Fortunately, Delgaudio and her husband, Greg, reunited safely outside with Nino, their Bernese mountain dog. In the rush for the exit, the couple abandoned their possessions and they were destroyed. Brooke saved her car.
The Delgaudios were living in a fourplex in the 1300 block of Xavier St. they bought it in 2017 for $469,000. The fire started on an adjacent lot at 1395 Xavier St., where a five-unit residential complex was under construction. (You can see a video of the fire someone posted to Twitter here.)
From a safe distance that morning, the couple watched the fire consume the neighboring construction site at 1395 Xavier St. — where it would later be determined the blaze started — and significantly damage their own home, which the fire department deemed “unoccupiable.”
Late last month, 14 months after the fire, the couple sued the owner of the development site and the firm building the project, alleging the site was improperly secured. They claim the poor security allowed vagrants to access the property and start the fire.
The manager of the LLC that owns the site — Tin Cheung, who goes by Ben — declined to comment on the lawsuit. Jon Harris, president of JL Harris Enterprises, which was building the five-unit residential project, also declined to comment, saying he had yet to speak with an attorney.

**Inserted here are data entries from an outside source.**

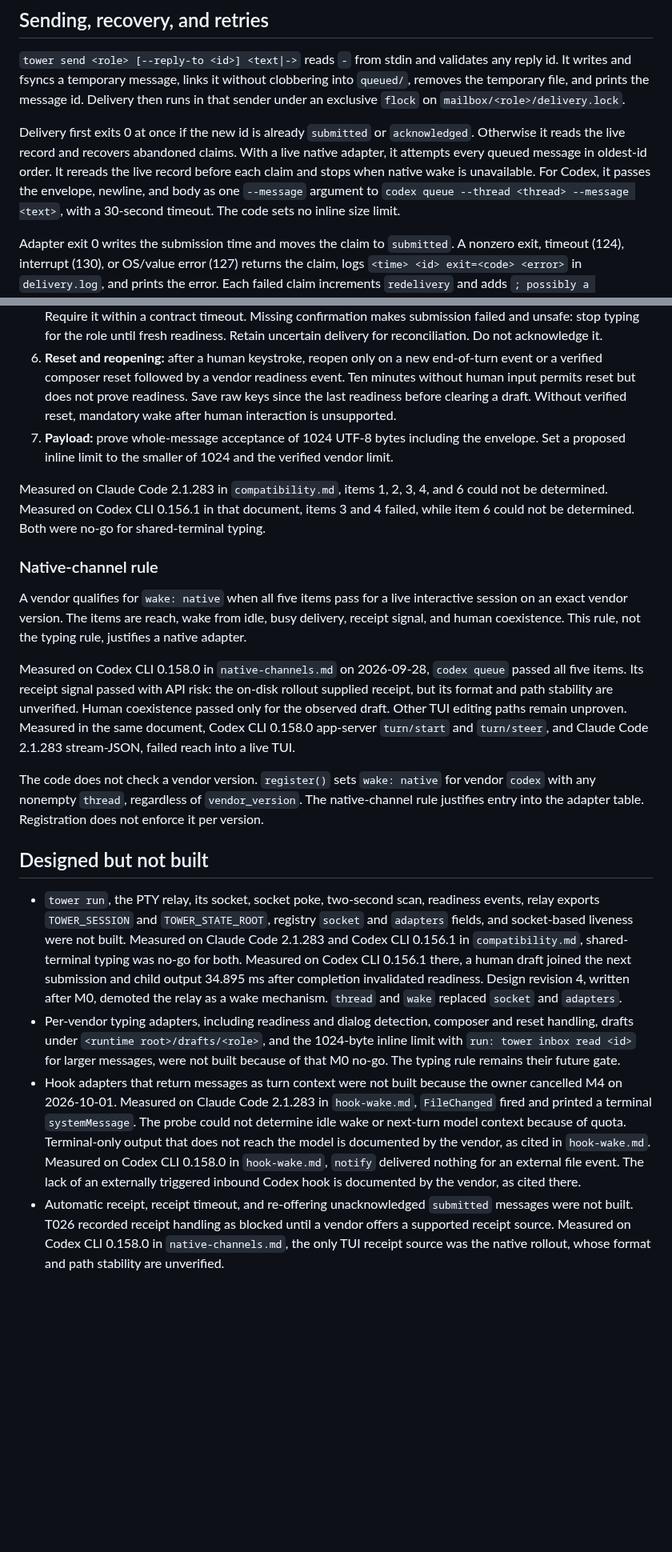
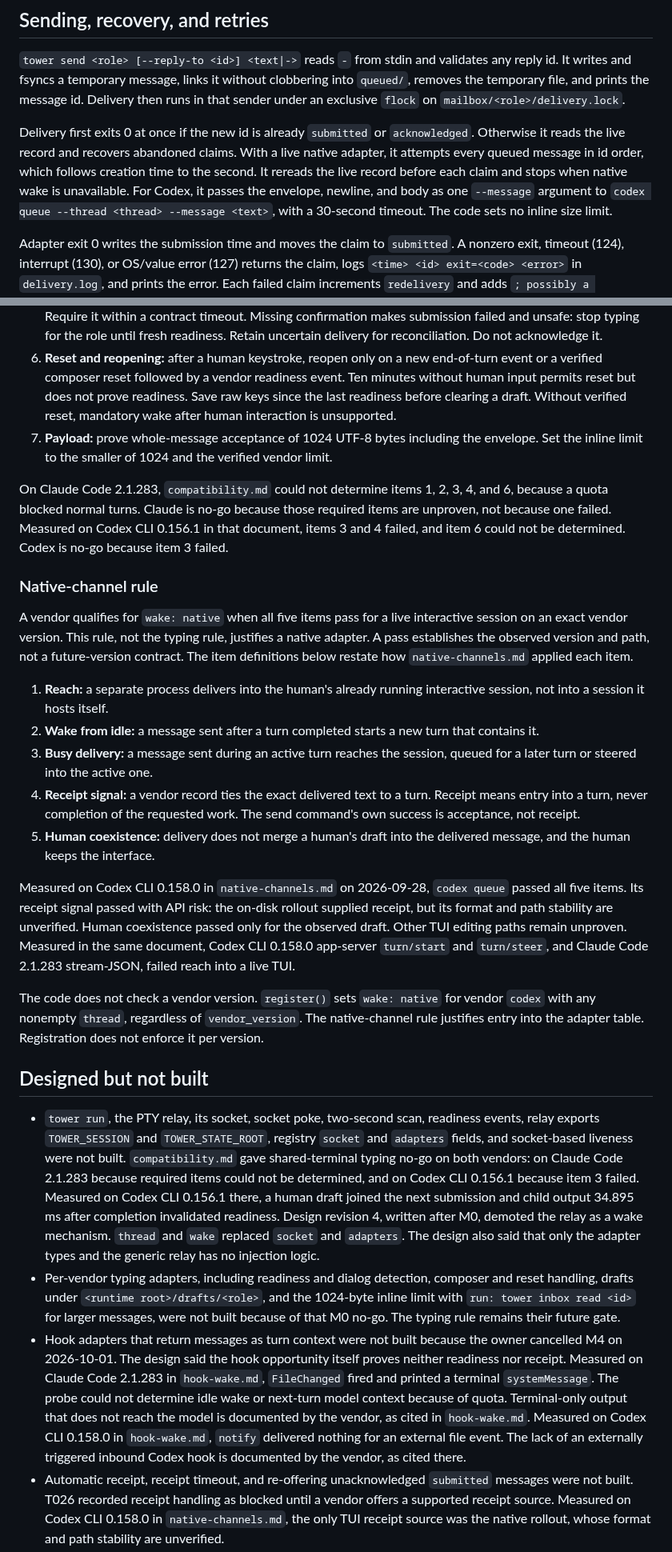
Before and after one commit to omri-am/tower, a Markdown page: docs/agent-messaging/contract.md, 2 parts joined by grey strips. Shown at 80% size. GitHub-like rendering; blank space fills up the shorter version.

Commit message:
T039: address review round 1

```diff
--- a/docs/agent-messaging/contract.md
+++ b/docs/agent-messaging/contract.md
@@ -41,7 +41,7 @@ Each state is a directory under `mailbox/<role>/`. That directory also contains
 
 `tower send <role> [--reply-to <id>] <text|->` reads `-` from stdin and validates any reply id. It writes and fsyncs a temporary message, links it without clobbering into `queued/`, removes the temporary file, and prints the message id. Delivery then runs in that sender under an exclusive `flock` on `mailbox/<role>/delivery.lock`.
 
-Delivery first exits 0 at once if the new id is already `submitted` or `acknowledged`. Otherwise it reads the live record and recovers abandoned claims. With a live native adapter, it attempts every queued message in oldest-id order. It rereads the live record before each claim and stops when native wake is unavailable. For Codex, it passes the envelope, newline, and body as one `--message` argument to `codex queue --thread <thread> --message <text>`, with a 30-second timeout. The code sets no inline size limit.
+Delivery first exits 0 at once if the new id is already `submitted` or `acknowledged`. Otherwise it reads the live record and recovers abandoned claims. With a live native adapter, it attempts every queued message in id order, which follows creation time to the second. It rereads the live record before each claim and stops when native wake is unavailable. For Codex, it passes the envelope, newline, and body as one `--message` argument to `codex queue --thread <thread> --message <text>`, with a 30-second timeout. The code sets no inline size limit.
 
 Adapter exit 0 writes the submission time and moves the claim to `submitted`. A nonzero exit, timeout (124), interrupt (130), or OS/value error (127) returns the claim, logs `<time> <id> exit=<code> <error>` in `delivery.log`, and prints the error. Each failed claim increments `redelivery` and adds `; possibly a duplicate` to the envelope once. The third failed attempt moves it to `undeliverable`.
 
@@ -73,13 +73,19 @@ This rule governs shared-terminal typing only. No typing adapter ships. A verdic
 4. **Composer state:** establish whether the composer is empty at readiness. Never assume a turn-end event cleared a user's draft.
 5. **Submission:** specify exact bytes and a vendor turn-start signal that confirms the message was received. Require it within a contract timeout. Missing confirmation makes submission failed and unsafe: stop typing for the role until fresh readiness. Retain uncertain delivery for reconciliation. Do not acknowledge it.
 6. **Reset and reopening:** after a human keystroke, reopen only on a new end-of-turn event or a verified composer reset followed by a vendor readiness event. Ten minutes without human input permits reset but does not prove readiness. Save raw keys since the last readiness before clearing a draft. Without verified reset, mandatory wake after human interaction is unsupported.
-7. **Payload:** prove whole-message acceptance of 1024 UTF-8 bytes including the envelope. Set a proposed inline limit to the smaller of 1024 and the verified vendor limit.
+7. **Payload:** prove whole-message acceptance of 1024 UTF-8 bytes including the envelope. Set the inline limit to the smaller of 1024 and the verified vendor limit.
 
-Measured on Claude Code 2.1.283 in `compatibility.md`, items 1, 2, 3, 4, and 6 could not be determined. Measured on Codex CLI 0.156.1 in that document, items 3 and 4 failed, while item 6 could not be determined. Both were no-go for shared-terminal typing.
+On Claude Code 2.1.283, `compatibility.md` could not determine items 1, 2, 3, 4, and 6, because a quota blocked normal turns. Claude is no-go because those required items are unproven, not because one failed. Measured on Codex CLI 0.156.1 in that document, items 3 and 4 failed, and item 6 could not be determined. Codex is no-go because item 3 failed.
 
 ### Native-channel rule
 
-A vendor qualifies for `wake: native` when all five items pass for a live interactive session on an exact vendor version. The items are reach, wake from idle, busy delivery, receipt signal, and human coexistence. This rule, not the typing rule, justifies a native adapter.
+A vendor qualifies for `wake: native` when all five items pass for a live interactive session on an exact vendor version. This rule, not the typing rule, justifies a native adapter. A pass establishes the observed version and path, not a future-version contract. The item definitions below restate how `native-channels.md` applied each item.
+
+1. **Reach:** a separate process delivers into the human's already running interactive session, not into a session it hosts itself.
+2. **Wake from idle:** a message sent after a turn completed starts a new turn that contains it.
+3. **Busy delivery:** a message sent during an active turn reaches the session, queued for a later turn or steered into the active one.
+4. **Receipt signal:** a vendor record ties the exact delivered text to a turn. Receipt means entry into a turn, never completion of the requested work. The send command's own success is acceptance, not receipt.
+5. **Human coexistence:** delivery does not merge a human's draft into the delivered message, and the human keeps the interface.
 
 Measured on Codex CLI 0.158.0 in `native-channels.md` on 2026-09-28, `codex queue` passed all five items. Its receipt signal passed with API risk: the on-disk rollout supplied receipt, but its format and path stability are unverified. Human coexistence passed only for the observed draft. Other TUI editing paths remain unproven. Measured in the same document, Codex CLI 0.158.0 app-server `turn/start` and `turn/steer`, and Claude Code 2.1.283 stream-JSON, failed reach into a live TUI.
 
@@ -87,9 +93,9 @@ The code does not check a vendor version. `register()` sets `wake: native` for v
 
 ## Designed but not built
 
-- `tower run`, the PTY relay, its socket, socket poke, two-second scan, readiness events, relay exports `TOWER_SESSION` and `TOWER_STATE_ROOT`, registry `socket` and `adapters` fields, and socket-based liveness were not built. Measured on Claude Code 2.1.283 and Codex CLI 0.156.1 in `compatibility.md`, shared-terminal typing was no-go for both. Measured on Codex CLI 0.156.1 there, a human draft joined the next submission and child output 34.895 ms after completion invalidated readiness. Design revision 4, written after M0, demoted the relay as a wake mechanism. `thread` and `wake` replaced `socket` and `adapters`.
+- `tower run`, the PTY relay, its socket, socket poke, two-second scan, readiness events, relay exports `TOWER_SESSION` and `TOWER_STATE_ROOT`, registry `socket` and `adapters` fields, and socket-based liveness were not built. `compatibility.md` gave shared-terminal typing no-go on both vendors: on Claude Code 2.1.283 because required items could not be determined, and on Codex CLI 0.156.1 because item 3 failed. Measured on Codex CLI 0.156.1 there, a human draft joined the next submission and child output 34.895 ms after completion invalidated readiness. Design revision 4, written after M0, demoted the relay as a wake mechanism. `thread` and `wake` replaced `socket` and `adapters`. The design also said that only the adapter types and the generic relay has no injection logic.
 - Per-vendor typing adapters, including readiness and dialog detection, composer and reset handling, drafts under `<runtime root>/drafts/<role>`, and the 1024-byte inline limit with `run: tower inbox read <id>` for larger messages, were not built because of that M0 no-go. The typing rule remains their future gate.
-- Hook adapters that return messages as turn context were not built because the owner cancelled M4 on 2026-10-01. Measured on Claude Code 2.1.283 in `hook-wake.md`, `FileChanged` fired and printed a terminal `systemMessage`. The probe could not determine idle wake or next-turn model context because of quota. Terminal-only output that does not reach the model is documented by the vendor, as cited in `hook-wake.md`. Measured on Codex CLI 0.158.0 in `hook-wake.md`, `notify` delivered nothing for an external file event. The lack of an externally triggered inbound Codex hook is documented by the vendor, as cited there.
+- Hook adapters that return messages as turn context were not built because the owner cancelled M4 on 2026-10-01. The design said the hook opportunity itself proves neither readiness nor receipt. Measured on Claude Code 2.1.283 in `hook-wake.md`, `FileChanged` fired and printed a terminal `systemMessage`. The probe could not determine idle wake or next-turn model context because of quota. Terminal-only output that does not reach the model is documented by the vendor, as cited in `hook-wake.md`. Measured on Codex CLI 0.158.0 in `hook-wake.md`, `notify` delivered nothing for an external file event. The lack of an externally triggered inbound Codex hook is documented by the vendor, as cited there.
 - Automatic receipt, receipt timeout, and re-offering unacknowledged `submitted` messages were not built. T026 recorded receipt handling as blocked until a vendor offers a supported receipt source. Measured on Codex CLI 0.158.0 in `native-channels.md`, the only TUI receipt source was the native rollout, whose format and path stability are unverified.
 - `tower send --wait-ack` and `tower inbox status <id>` were not built. T018 defined the commands without them, and no later card added them. By inference, waiting has little value while acknowledgement is manual only. M0 did not remove these commands from the design.
 - `tower-doctor` undeliverable reporting and a runtime `locks/` directory were not built. No card implemented them, and the record gives no further reason. Only `tower agents` reports undeliverable counts. The messaging locks are `agents/<role>.lock/session` and `mailbox/<role>/delivery.lock`.
```
Also changed, not shown: other parts of docs/agent-messaging/contract.md (+3 -3 lines).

Prior to the fire, Brooke regularly noticed homeless people leaving the construction site in the early morning. They’d be gone by the time contractors had arrived to start their day, Greg told BusinessDen in an interview.
Jeremy Jonsen, the couple’s attorney with the firm Allen Vellone Wolf Helfrich & Factor, said the developer and contractor had been warned of the homeless activity at the site prior to the fire by both the Delgaudios and other neighbors. Jonsen said both parties failed to act.

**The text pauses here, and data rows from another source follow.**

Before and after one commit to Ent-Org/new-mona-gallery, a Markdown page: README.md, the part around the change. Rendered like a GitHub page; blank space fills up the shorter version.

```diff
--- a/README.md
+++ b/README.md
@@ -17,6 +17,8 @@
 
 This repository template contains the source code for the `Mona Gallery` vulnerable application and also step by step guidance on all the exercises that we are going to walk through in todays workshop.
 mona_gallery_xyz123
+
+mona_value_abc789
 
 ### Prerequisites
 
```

A report by Rimkus Consulting Group, a firm hired by the Delgaudios’ insurance company, found that there was no electricity, natural gas or propane being provided to the structure at the time of the fire, and no lightning strikes were reported in the area — meaning someone had to set the blaze. Rimkus concluded the cause of the fire was likely due to homeless activity on the property, where they were using flammable materials for cooking, heating or smoking.
An official cause of the fire hasn’t been determined, according to Denver Fire Department spokesman John Chism. However, the incident report completed by the department after the blaze includes the following language: “Arson completed investigation. Verbal statement attributing to homeless activity occurring in alley.”
Homeless fires are increasing in frequency and becoming a major scourge for Denver Fire. In the first half of 2022, DFD responded to 404 fires at homeless encampments. If that pace holds, it’ll be 808 by the end of 2022, a nearly 13 percent increase from 2021’s total of 716.
According to the Rimkus report, a metal fence had been erected on three sides of the construction site prior to the fire. The company found that each fence section was connected by a twist tie at the top with no locks present, making the sections easily movable.
The gate that secured the alleyway between the two properties was usually left wide open, Greg said.
Lastly, the space between the two properties’ garages was secured by a plastic fence around 3 feet high, the report said. Brooke said that their 80-pound dog could easily hop over it, a testament to the ease of access.
When a BusinessDen reporter visited the scene in early August, over a year after the fire, several parts of the construction site still remained unsecured. Some fence sections were connected with a twist tie only and the gate to the alley was missing entirely, allowing easy access to the property. A city inspector had also left a notice citing the construction site for having overgrown vegetation.
The report also added that Harris was advised of vagrants living in the previous structure at 1395 Xavier St. before it was demolished for construction. Harris said in the report that he did not see any signs of homeless activity while the site was under construction.
The Delgaudios are currently living in Greenwood Village. They don’t know if they’ll return to the home they own on Xavier Street, which is still under repair.
The couple is seeking at least $450,000 for damage to their home and $100,000 for their personal belongings, according to Jonsen. They’re also seeking emotional damages.
Jonsen declined to discuss to what extent the couple had been compensated by insurance.
“They want to be made whole. I think we want to be compensated for everything that happened to them. So, however that occurs is fine with them,” Jonsen said.